AIM OF THE TASK: What you hand back must match the records word for word, with no pictures.

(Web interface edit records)
╔══

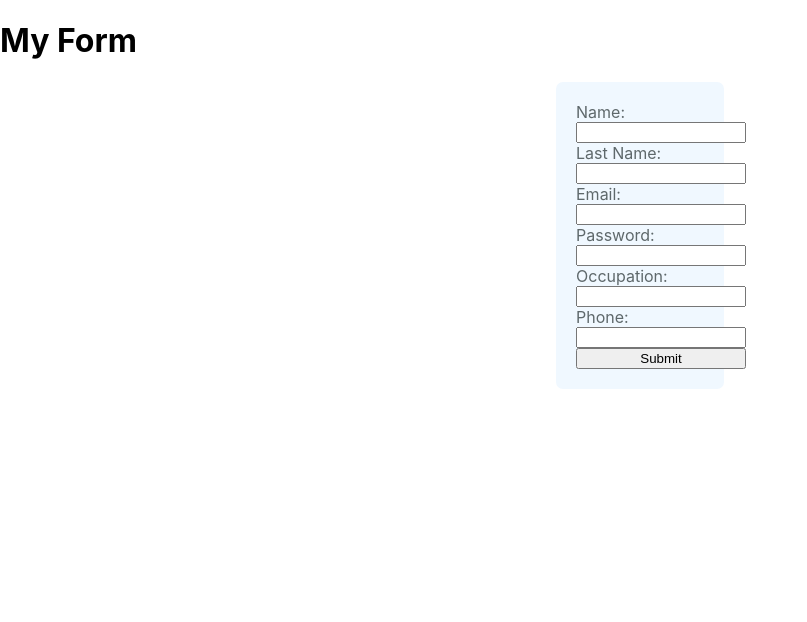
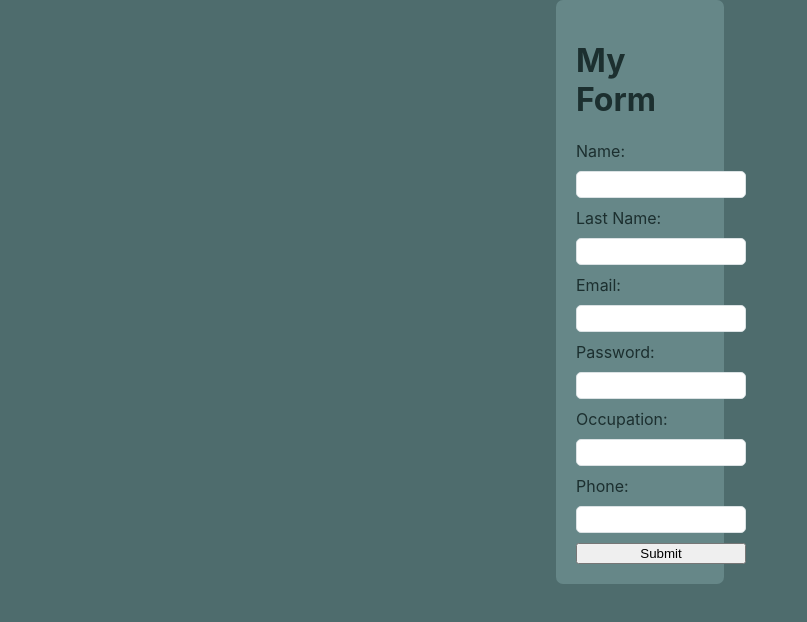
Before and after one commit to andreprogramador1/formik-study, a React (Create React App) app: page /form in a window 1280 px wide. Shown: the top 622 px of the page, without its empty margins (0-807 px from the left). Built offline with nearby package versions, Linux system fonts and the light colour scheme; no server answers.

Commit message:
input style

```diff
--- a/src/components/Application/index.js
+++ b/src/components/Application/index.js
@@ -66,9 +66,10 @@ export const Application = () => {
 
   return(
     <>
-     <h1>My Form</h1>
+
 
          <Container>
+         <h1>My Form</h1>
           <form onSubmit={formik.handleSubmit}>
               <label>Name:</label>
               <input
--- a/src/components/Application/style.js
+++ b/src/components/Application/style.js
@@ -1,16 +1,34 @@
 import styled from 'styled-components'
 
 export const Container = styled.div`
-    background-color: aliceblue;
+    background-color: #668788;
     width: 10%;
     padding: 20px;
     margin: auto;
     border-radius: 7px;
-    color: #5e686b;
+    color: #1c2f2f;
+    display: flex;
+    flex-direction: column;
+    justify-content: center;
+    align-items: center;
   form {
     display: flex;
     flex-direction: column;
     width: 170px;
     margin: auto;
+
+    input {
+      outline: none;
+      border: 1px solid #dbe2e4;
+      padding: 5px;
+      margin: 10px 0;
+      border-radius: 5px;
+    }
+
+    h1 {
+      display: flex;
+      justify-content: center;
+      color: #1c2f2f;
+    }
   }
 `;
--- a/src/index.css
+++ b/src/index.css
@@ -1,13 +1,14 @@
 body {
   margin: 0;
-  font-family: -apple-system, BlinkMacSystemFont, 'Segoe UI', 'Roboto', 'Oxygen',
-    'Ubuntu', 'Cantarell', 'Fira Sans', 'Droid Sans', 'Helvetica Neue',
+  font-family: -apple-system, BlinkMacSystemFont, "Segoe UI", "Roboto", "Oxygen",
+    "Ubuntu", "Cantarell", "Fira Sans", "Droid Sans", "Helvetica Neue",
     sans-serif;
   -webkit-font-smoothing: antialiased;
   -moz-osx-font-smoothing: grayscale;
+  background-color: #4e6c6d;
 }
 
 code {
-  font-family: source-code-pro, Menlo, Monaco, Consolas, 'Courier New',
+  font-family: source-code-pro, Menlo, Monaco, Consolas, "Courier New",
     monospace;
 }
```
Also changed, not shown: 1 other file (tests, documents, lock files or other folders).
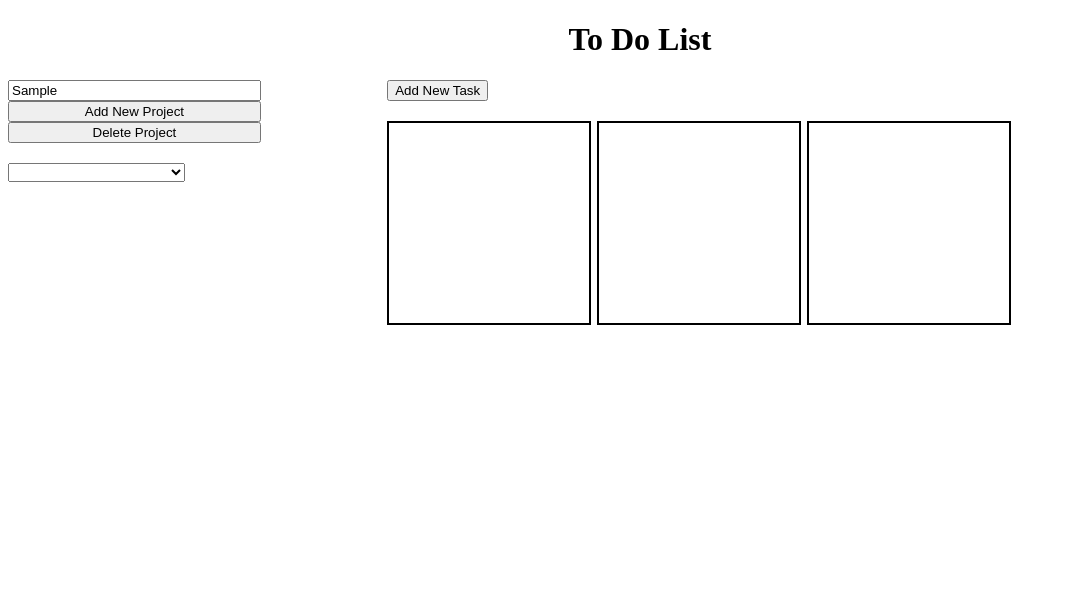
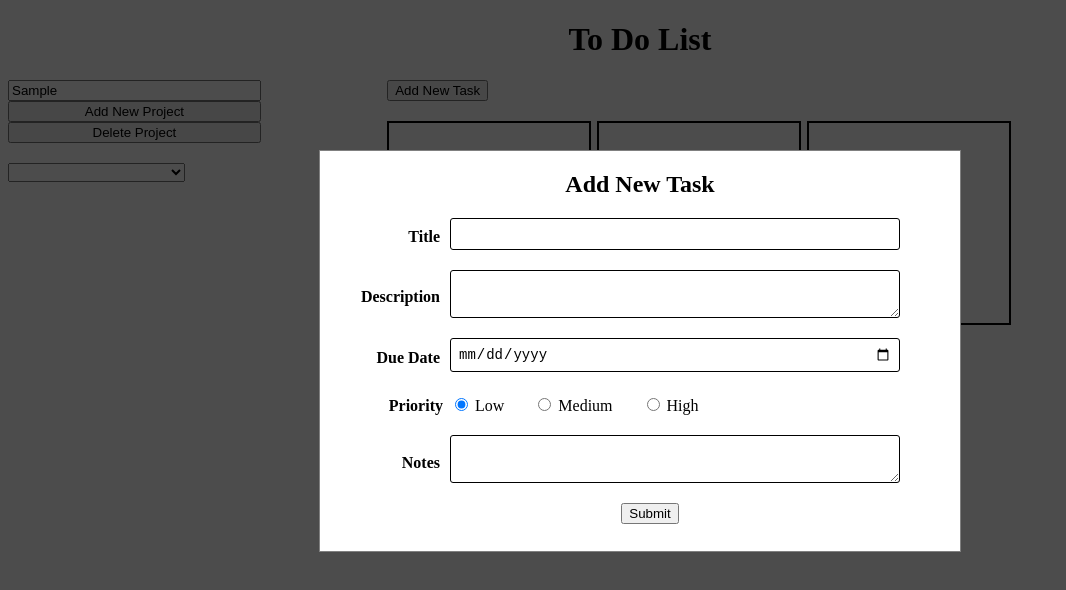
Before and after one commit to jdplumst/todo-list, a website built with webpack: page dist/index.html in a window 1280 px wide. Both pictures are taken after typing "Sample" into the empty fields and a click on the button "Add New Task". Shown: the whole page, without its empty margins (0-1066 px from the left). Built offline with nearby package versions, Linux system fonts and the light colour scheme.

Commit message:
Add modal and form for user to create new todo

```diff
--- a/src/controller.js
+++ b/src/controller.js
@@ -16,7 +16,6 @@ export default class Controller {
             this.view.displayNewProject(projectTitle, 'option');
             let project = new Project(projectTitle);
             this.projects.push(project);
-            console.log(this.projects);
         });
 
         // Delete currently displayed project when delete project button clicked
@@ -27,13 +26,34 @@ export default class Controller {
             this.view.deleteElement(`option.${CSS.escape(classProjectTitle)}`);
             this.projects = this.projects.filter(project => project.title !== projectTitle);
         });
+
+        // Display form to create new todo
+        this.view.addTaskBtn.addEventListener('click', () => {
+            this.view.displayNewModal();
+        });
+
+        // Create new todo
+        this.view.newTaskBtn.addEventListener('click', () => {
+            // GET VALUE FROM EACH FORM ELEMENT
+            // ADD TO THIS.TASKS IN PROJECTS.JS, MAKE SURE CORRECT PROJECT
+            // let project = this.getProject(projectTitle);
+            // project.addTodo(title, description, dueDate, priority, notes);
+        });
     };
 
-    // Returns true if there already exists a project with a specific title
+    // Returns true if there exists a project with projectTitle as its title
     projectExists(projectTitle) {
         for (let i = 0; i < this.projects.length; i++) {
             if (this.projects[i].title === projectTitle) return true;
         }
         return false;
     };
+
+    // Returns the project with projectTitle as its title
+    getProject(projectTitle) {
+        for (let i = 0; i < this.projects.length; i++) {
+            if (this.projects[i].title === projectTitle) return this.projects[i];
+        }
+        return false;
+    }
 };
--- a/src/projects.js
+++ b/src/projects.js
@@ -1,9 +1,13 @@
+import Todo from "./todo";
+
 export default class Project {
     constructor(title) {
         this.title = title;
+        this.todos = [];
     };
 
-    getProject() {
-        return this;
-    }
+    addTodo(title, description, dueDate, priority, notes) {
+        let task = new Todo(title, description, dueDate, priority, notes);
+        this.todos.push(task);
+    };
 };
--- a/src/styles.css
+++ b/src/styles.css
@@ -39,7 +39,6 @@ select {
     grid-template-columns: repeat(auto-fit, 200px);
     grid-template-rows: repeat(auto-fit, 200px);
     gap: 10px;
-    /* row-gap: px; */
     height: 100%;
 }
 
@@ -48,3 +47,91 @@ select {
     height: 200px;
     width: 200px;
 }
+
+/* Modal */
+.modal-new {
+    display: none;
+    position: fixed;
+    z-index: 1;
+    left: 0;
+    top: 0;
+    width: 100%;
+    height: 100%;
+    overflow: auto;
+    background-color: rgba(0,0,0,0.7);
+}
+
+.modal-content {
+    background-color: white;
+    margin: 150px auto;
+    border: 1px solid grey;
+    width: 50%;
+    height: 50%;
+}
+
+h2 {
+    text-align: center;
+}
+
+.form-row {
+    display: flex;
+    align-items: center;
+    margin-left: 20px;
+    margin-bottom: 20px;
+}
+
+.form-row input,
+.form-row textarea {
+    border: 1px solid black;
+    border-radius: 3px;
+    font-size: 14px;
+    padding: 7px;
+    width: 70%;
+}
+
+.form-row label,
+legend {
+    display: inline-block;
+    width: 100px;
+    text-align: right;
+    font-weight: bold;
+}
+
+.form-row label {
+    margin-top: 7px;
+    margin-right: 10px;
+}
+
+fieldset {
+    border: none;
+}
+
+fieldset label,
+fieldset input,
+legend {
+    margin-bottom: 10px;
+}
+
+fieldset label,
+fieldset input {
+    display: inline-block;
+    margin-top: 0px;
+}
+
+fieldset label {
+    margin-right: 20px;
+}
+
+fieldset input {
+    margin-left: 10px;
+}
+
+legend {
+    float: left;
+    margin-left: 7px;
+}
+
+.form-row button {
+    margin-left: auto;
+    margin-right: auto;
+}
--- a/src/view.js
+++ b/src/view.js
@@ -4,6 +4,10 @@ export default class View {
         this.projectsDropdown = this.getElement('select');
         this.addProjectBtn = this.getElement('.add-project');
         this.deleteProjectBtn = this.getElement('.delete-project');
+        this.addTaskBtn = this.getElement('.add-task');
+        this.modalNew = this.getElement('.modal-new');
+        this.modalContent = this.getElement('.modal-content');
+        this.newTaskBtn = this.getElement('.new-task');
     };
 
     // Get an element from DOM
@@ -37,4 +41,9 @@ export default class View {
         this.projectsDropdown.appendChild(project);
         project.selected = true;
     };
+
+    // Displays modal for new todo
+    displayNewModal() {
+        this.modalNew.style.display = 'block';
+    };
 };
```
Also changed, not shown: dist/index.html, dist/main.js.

╚══

EXERCISE SOLUTION:
Before and after one commit to andreprogramador1/formik-study, a React (Create React App) app: page /form in a window 1280 px wide. Shown: the top 622 px of the page, without its empty margins (0-807 px from the left). Built offline with nearby package versions, Linux system fonts and the light colour scheme; no server answers.

Commit message:
input style

```diff
--- a/src/components/Application/index.js
+++ b/src/components/Application/index.js
@@ -66,9 +66,10 @@ export const Application = () => {
 
   return(
     <>
-     <h1>My Form</h1>
+
 
          <Container>
+         <h1>My Form</h1>
           <form onSubmit={formik.handleSubmit}>
               <label>Name:</label>
               <input
--- a/src/components/Application/style.js
+++ b/src/components/Application/style.js
@@ -1,16 +1,34 @@
 import styled from 'styled-components'
 
 export const Container = styled.div`
-    background-color: aliceblue;
+    background-color: #668788;
     width: 10%;
     padding: 20px;
     margin: auto;
     border-radius: 7px;
-    color: #5e686b;
+    color: #1c2f2f;
+    display: flex;
+    flex-direction: column;
+    justify-content: center;
+    align-items: center;
   form {
     display: flex;
     flex-direction: column;
     width: 170px;
     margin: auto;
+
+    input {
+      outline: none;
+      border: 1px solid #dbe2e4;
+      padding: 5px;
+      margin: 10px 0;
+      border-radius: 5px;
+    }
+
+    h1 {
+      display: flex;
+      justify-content: center;
+      color: #1c2f2f;
+    }
   }
 `;
--- a/src/index.css
+++ b/src/index.css
@@ -1,13 +1,14 @@
 body {
   margin: 0;
-  font-family: -apple-system, BlinkMacSystemFont, 'Segoe UI', 'Roboto', 'Oxygen',
-    'Ubuntu', 'Cantarell', 'Fira Sans', 'Droid Sans', 'Helvetica Neue',
+  font-family: -apple-system, BlinkMacSystemFont, "Segoe UI", "Roboto", "Oxygen",
+    "Ubuntu", "Cantarell", "Fira Sans", "Droid Sans", "Helvetica Neue",
     sans-serif;
   -webkit-font-smoothing: antialiased;
   -moz-osx-font-smoothing: grayscale;
+  background-color: #4e6c6d;
 }
 
 code {
-  font-family: source-code-pro, Menlo, Monaco, Consolas, 'Courier New',
+  font-family: source-code-pro, Menlo, Monaco, Consolas, "Courier New",
     monospace;
 }
```
Also changed, not shown: 1 other file (tests, documents, lock files or other folders).
Before and after one commit to jdplumst/todo-list, a website built with webpack: page dist/index.html in a window 1280 px wide. Both pictures are taken after typing "Sample" into the empty fields and a click on the button "Add New Task". Shown: the whole page, without its empty margins (0-1066 px from the left). Built offline with nearby package versions, Linux system fonts and the light colour scheme.

Commit message:
Add modal and form for user to create new todo

```diff
--- a/src/controller.js
+++ b/src/controller.js
@@ -16,7 +16,6 @@ export default class Controller {
             this.view.displayNewProject(projectTitle, 'option');
             let project = new Project(projectTitle);
             this.projects.push(project);
-            console.log(this.projects);
         });
 
         // Delete currently displayed project when delete project button clicked
@@ -27,13 +26,34 @@ export default class Controller {
             this.view.deleteElement(`option.${CSS.escape(classProjectTitle)}`);
             this.projects = this.projects.filter(project => project.title !== projectTitle);
         });
+
+        // Display form to create new todo
+        this.view.addTaskBtn.addEventListener('click', () => {
+            this.view.displayNewModal();
+        });
+
+        // Create new todo
+        this.view.newTaskBtn.addEventListener('click', () => {
+            // GET VALUE FROM EACH FORM ELEMENT
+            // ADD TO THIS.TASKS IN PROJECTS.JS, MAKE SURE CORRECT PROJECT
+            // let project = this.getProject(projectTitle);
+            // project.addTodo(title, description, dueDate, priority, notes);
+        });
     };
 
-    // Returns true if there already exists a project with a specific title
+    // Returns true if there exists a project with projectTitle as its title
     projectExists(projectTitle) {
         for (let i = 0; i < this.projects.length; i++) {
             if (this.projects[i].title === projectTitle) return true;
         }
         return false;
     };
+
+    // Returns the project with projectTitle as its title
+    getProject(projectTitle) {
+        for (let i = 0; i < this.projects.length; i++) {
+            if (this.projects[i].title === projectTitle) return this.projects[i];
+        }
+        return false;
+    }
 };
--- a/src/projects.js
+++ b/src/projects.js
@@ -1,9 +1,13 @@
+import Todo from "./todo";
+
 export default class Project {
     constructor(title) {
         this.title = title;
+        this.todos = [];
     };
 
-    getProject() {
-        return this;
-    }
+    addTodo(title, description, dueDate, priority, notes) {
+        let task = new Todo(title, description, dueDate, priority, notes);
+        this.todos.push(task);
+    };
 };
--- a/src/styles.css
+++ b/src/styles.css
@@ -39,7 +39,6 @@ select {
     grid-template-columns: repeat(auto-fit, 200px);
     grid-template-rows: repeat(auto-fit, 200px);
     gap: 10px;
-    /* row-gap: px; */
     height: 100%;
 }
 
@@ -48,3 +47,91 @@ select {
     height: 200px;
     width: 200px;
 }
+
+/* Modal */
+.modal-new {
+    display: none;
+    position: fixed;
+    z-index: 1;
+    left: 0;
+    top: 0;
+    width: 100%;
+    height: 100%;
+    overflow: auto;
+    background-color: rgba(0,0,0,0.7);
+}
+
+.modal-content {
+    background-color: white;
+    margin: 150px auto;
+    border: 1px solid grey;
+    width: 50%;
+    height: 50%;
+}
+
+h2 {
+    text-align: center;
+}
+
+.form-row {
+    display: flex;
+    align-items: center;
+    margin-left: 20px;
+    margin-bottom: 20px;
+}
+
+.form-row input,
+.form-row textarea {
+    border: 1px solid black;
+    border-radius: 3px;
+    font-size: 14px;
+    padding: 7px;
+    width: 70%;
+}
+
+.form-row label,
+legend {
+    display: inline-block;
+    width: 100px;
+    text-align: right;
+    font-weight: bold;
+}
+
+.form-row label {
+    margin-top: 7px;
+    margin-right: 10px;
+}
+
+fieldset {
+    border: none;
+}
+
+fieldset label,
+fieldset input,
+legend {
+    margin-bottom: 10px;
+}
+
+fieldset label,
+fieldset input {
+    display: inline-block;
+    margin-top: 0px;
+}
+
+fieldset label {
+    margin-right: 20px;
+}
+
+fieldset input {
+    margin-left: 10px;
+}
+
+legend {
+    float: left;
+    margin-left: 7px;
+}
+
+.form-row button {
+    margin-left: auto;
+    margin-right: auto;
+}
--- a/src/view.js
+++ b/src/view.js
@@ -4,6 +4,10 @@ export default class View {
         this.projectsDropdown = this.getElement('select');
         this.addProjectBtn = this.getElement('.add-project');
         this.deleteProjectBtn = this.getElement('.delete-project');
+        this.addTaskBtn = this.getElement('.add-task');
+        this.modalNew = this.getElement('.modal-new');
+        this.modalContent = this.getElement('.modal-content');
+        this.newTaskBtn = this.getElement('.new-task');
     };
 
     // Get an element from DOM
@@ -37,4 +41,9 @@ export default class View {
         this.projectsDropdown.appendChild(project);
         project.selected = true;
     };
+
+    // Displays modal for new todo
+    displayNewModal() {
+        this.modalNew.style.display = 'block';
+    };
 };
```
Also changed, not shown: dist/index.html, dist/main.js.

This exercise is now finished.